» **AIM OF THE TASK**
Count the lines below that contain the word "scope" and give only the number.

[Excerpts from a dataset]
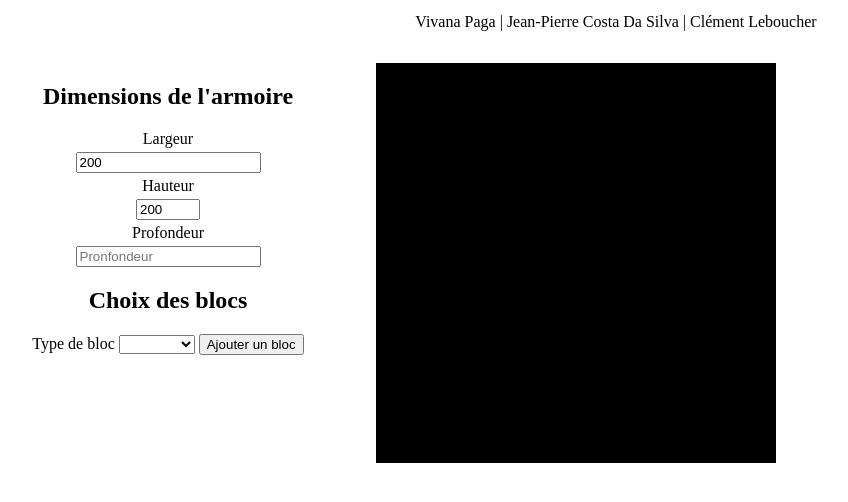
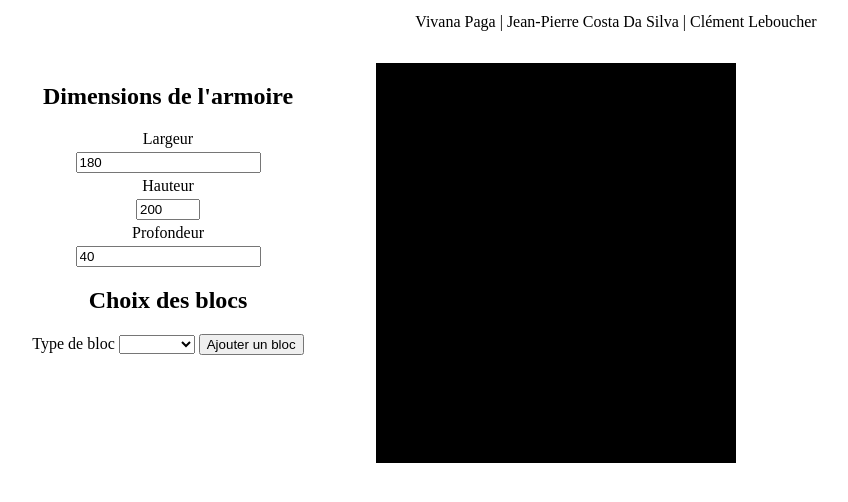
Before and after one commit to Keylies/Armoire, a plain HTML site: page index.html in a window 1280 px wide. Shown: the part 40-542 px from the top of the page, without its empty margins (24-872 px from the left). Drawn offline with Linux system fonts and the light colour scheme.

Commit message:
ng-disabled for wardrobe inputs + default wardrobe depth size

```diff
--- a/index.html
+++ b/index.html
@@ -26,15 +26,15 @@
 
                 <div>
                     <label for="wardrobe-width">Largeur</label>
-                    <input type="number" id="wardrobe-width" placeholder="Largeur" ng-model="wardrobeWidth" ng-change="checkWardrobe()" min="30">
+                    <input type="number" id="wardrobe-width" placeholder="Largeur" ng-model="wardrobeWidth" ng-change="checkWardrobe()" min="30" ng-disabled="block.length > 0">
                 </div>
                 <div>
                     <label for="wardrobe-height">Hauteur</label>
-                    <input type="number" id="wardrobe-height" placeholder="Hauteur" ng-model="wardrobeHeight" ng-change="checkWardrobe()" min="30" max="230">
+                    <input type="number" id="wardrobe-height" placeholder="Hauteur" ng-model="wardrobeHeight" ng-change="checkWardrobe()" min="30" max="230" ng-disabled="block.length > 0">
                 </div>
                 <div>
                     <label for="wardrobe-depth">Profondeur</label>
-                    <input type="number" id="wardrobe-depth" placeholder="Pronfondeur" ng-model="wardrobeDepth" min="40">
+                    <input type="number" id="wardrobe-depth" placeholder="Pronfondeur" ng-model="wardrobeDepth" min="40" ng-disabled="block.length > 0">
                 </div>
             </div>
 
--- a/js/app.js
+++ b/js/app.js
@@ -13,10 +13,12 @@ wardrobeApp.controller('mainController', ['$scope', '$compile', function ($scope
         height: 30
     };
 
-    $scope.wardrobeWidth = 200;
+    $scope.wardrobeWidth = 180;
     $scope.wardrobeHeight = 200;
+    $scope.wardrobeDepth = 40;
     $scope.wardrobeWidthRatio = $scope.wardrobeWidth * $scope.multiplyCoeff;
     $scope.wardrobeHeightRatio = $scope.wardrobeHeight * $scope.multiplyCoeff;
+    $scope.wardrobeDepthRatio = $scope.wardrobeDepth * $scope.multiplyCoeff;
 
     $scope.limits = {
         blockLimitWidth: $scope.wardrobeWidth * $scope.multiplyCoeff
```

» **PROBLEM SOLUTION**
10